> _WORK TASK_: In this exercise, every entry below is to be reproduced word for word.

> _DATA IN THIS EXERCISE_:
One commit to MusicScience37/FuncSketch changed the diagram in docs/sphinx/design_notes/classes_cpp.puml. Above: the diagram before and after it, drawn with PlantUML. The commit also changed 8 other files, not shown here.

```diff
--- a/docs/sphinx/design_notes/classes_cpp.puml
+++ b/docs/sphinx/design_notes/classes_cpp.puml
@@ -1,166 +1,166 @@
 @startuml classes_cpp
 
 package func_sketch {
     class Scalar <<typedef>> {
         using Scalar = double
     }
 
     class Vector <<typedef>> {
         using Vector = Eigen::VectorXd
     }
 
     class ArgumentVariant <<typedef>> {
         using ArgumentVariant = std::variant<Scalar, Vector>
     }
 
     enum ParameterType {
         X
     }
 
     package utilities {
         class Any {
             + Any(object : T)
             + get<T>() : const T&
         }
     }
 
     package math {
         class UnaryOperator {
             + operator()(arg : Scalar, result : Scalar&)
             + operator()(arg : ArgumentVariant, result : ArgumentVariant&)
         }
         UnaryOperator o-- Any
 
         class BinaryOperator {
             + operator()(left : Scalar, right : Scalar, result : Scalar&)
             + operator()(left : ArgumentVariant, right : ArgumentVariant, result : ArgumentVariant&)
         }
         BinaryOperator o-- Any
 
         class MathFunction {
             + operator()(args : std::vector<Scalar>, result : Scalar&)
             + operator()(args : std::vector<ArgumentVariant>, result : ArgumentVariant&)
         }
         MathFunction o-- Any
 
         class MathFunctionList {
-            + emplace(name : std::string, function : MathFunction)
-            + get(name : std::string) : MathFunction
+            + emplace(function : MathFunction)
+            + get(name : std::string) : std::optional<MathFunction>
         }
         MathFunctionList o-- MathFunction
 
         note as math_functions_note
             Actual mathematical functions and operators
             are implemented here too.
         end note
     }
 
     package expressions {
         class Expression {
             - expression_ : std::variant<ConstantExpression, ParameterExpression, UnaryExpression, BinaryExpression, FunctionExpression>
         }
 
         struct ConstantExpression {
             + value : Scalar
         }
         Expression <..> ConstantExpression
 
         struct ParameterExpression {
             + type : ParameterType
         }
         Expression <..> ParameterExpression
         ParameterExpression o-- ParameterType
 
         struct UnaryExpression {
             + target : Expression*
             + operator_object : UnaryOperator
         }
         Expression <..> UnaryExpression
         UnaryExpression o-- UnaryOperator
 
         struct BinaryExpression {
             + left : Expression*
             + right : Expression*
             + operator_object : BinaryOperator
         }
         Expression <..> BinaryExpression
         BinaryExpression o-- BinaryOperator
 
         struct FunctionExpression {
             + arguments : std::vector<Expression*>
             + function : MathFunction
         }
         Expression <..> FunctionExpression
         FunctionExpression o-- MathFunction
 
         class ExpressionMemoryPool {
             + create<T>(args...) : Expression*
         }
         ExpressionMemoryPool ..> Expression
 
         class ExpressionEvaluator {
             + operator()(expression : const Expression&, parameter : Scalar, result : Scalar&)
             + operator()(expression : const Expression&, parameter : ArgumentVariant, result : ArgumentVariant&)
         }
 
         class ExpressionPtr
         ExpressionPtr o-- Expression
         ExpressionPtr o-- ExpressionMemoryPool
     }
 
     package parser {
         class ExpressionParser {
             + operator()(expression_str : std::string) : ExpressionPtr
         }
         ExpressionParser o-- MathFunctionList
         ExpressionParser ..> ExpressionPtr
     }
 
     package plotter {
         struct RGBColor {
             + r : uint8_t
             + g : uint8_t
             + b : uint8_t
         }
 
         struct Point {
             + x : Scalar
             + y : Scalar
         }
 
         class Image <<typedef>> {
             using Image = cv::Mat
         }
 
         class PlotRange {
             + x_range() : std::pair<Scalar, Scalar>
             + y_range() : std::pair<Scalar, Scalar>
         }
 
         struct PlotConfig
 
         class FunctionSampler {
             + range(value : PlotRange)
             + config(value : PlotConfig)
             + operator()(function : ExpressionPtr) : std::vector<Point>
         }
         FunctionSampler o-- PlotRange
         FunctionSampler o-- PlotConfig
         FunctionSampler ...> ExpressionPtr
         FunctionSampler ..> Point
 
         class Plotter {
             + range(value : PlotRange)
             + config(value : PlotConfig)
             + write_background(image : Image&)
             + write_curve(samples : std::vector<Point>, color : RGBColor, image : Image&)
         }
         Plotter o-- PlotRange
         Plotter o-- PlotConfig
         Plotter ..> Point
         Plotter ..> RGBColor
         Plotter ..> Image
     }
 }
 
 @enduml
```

> _RESULT FOR THIS TASK_:
One commit to MusicScience37/FuncSketch changed the diagram in docs/sphinx/design_notes/classes_cpp.puml. Above: the diagram before and after it, drawn with PlantUML. The commit also changed 8 other files, not shown here.

```diff
--- a/docs/sphinx/design_notes/classes_cpp.puml
+++ b/docs/sphinx/design_notes/classes_cpp.puml
@@ -1,166 +1,166 @@
 @startuml classes_cpp
 
 package func_sketch {
     class Scalar <<typedef>> {
         using Scalar = double
     }
 
     class Vector <<typedef>> {
         using Vector = Eigen::VectorXd
     }
 
     class ArgumentVariant <<typedef>> {
         using ArgumentVariant = std::variant<Scalar, Vector>
     }
 
     enum ParameterType {
         X
     }
 
     package utilities {
         class Any {
             + Any(object : T)
             + get<T>() : const T&
         }
     }
 
     package math {
         class UnaryOperator {
             + operator()(arg : Scalar, result : Scalar&)
             + operator()(arg : ArgumentVariant, result : ArgumentVariant&)
         }
         UnaryOperator o-- Any
 
         class BinaryOperator {
             + operator()(left : Scalar, right : Scalar, result : Scalar&)
             + operator()(left : ArgumentVariant, right : ArgumentVariant, result : ArgumentVariant&)
         }
         BinaryOperator o-- Any
 
         class MathFunction {
             + operator()(args : std::vector<Scalar>, result : Scalar&)
             + operator()(args : std::vector<ArgumentVariant>, result : ArgumentVariant&)
         }
         MathFunction o-- Any
 
         class MathFunctionList {
-            + emplace(name : std::string, function : MathFunction)
-            + get(name : std::string) : MathFunction
+            + emplace(function : MathFunction)
+            + get(name : std::string) : std::optional<MathFunction>
         }
         MathFunctionList o-- MathFunction
 
         note as math_functions_note
             Actual mathematical functions and operators
             are implemented here too.
         end note
     }
 
     package expressions {
         class Expression {
             - expression_ : std::variant<ConstantExpression, ParameterExpression, UnaryExpression, BinaryExpression, FunctionExpression>
         }
 
         struct ConstantExpression {
             + value : Scalar
         }
         Expression <..> ConstantExpression
 
         struct ParameterExpression {
             + type : ParameterType
         }
         Expression <..> ParameterExpression
         ParameterExpression o-- ParameterType
 
         struct UnaryExpression {
             + target : Expression*
             + operator_object : UnaryOperator
         }
         Expression <..> UnaryExpression
         UnaryExpression o-- UnaryOperator
 
         struct BinaryExpression {
             + left : Expression*
             + right : Expression*
             + operator_object : BinaryOperator
         }
         Expression <..> BinaryExpression
         BinaryExpression o-- BinaryOperator
 
         struct FunctionExpression {
             + arguments : std::vector<Expression*>
             + function : MathFunction
         }
         Expression <..> FunctionExpression
         FunctionExpression o-- MathFunction
 
         class ExpressionMemoryPool {
             + create<T>(args...) : Expression*
         }
         ExpressionMemoryPool ..> Expression
 
         class ExpressionEvaluator {
             + operator()(expression : const Expression&, parameter : Scalar, result : Scalar&)
             + operator()(expression : const Expression&, parameter : ArgumentVariant, result : ArgumentVariant&)
         }
 
         class ExpressionPtr
         ExpressionPtr o-- Expression
         ExpressionPtr o-- ExpressionMemoryPool
     }
 
     package parser {
         class ExpressionParser {
             + operator()(expression_str : std::string) : ExpressionPtr
         }
         ExpressionParser o-- MathFunctionList
         ExpressionParser ..> ExpressionPtr
     }
 
     package plotter {
         struct RGBColor {
             + r : uint8_t
             + g : uint8_t
             + b : uint8_t
         }
 
         struct Point {
             + x : Scalar
             + y : Scalar
         }
 
         class Image <<typedef>> {
             using Image = cv::Mat
         }
 
         class PlotRange {
             + x_range() : std::pair<Scalar, Scalar>
             + y_range() : std::pair<Scalar, Scalar>
         }
 
         struct PlotConfig
 
         class FunctionSampler {
             + range(value : PlotRange)
             + config(value : PlotConfig)
             + operator()(function : ExpressionPtr) : std::vector<Point>
         }
         FunctionSampler o-- PlotRange
         FunctionSampler o-- PlotConfig
         FunctionSampler ...> ExpressionPtr
         FunctionSampler ..> Point
 
         class Plotter {
             + range(value : PlotRange)
             + config(value : PlotConfig)
             + write_background(image : Image&)
             + write_curve(samples : std::vector<Point>, color : RGBColor, image : Image&)
         }
         Plotter o-- PlotRange
         Plotter o-- PlotConfig
         Plotter ..> Point
         Plotter ..> RGBColor
         Plotter ..> Image
     }
 }
 
 @enduml
```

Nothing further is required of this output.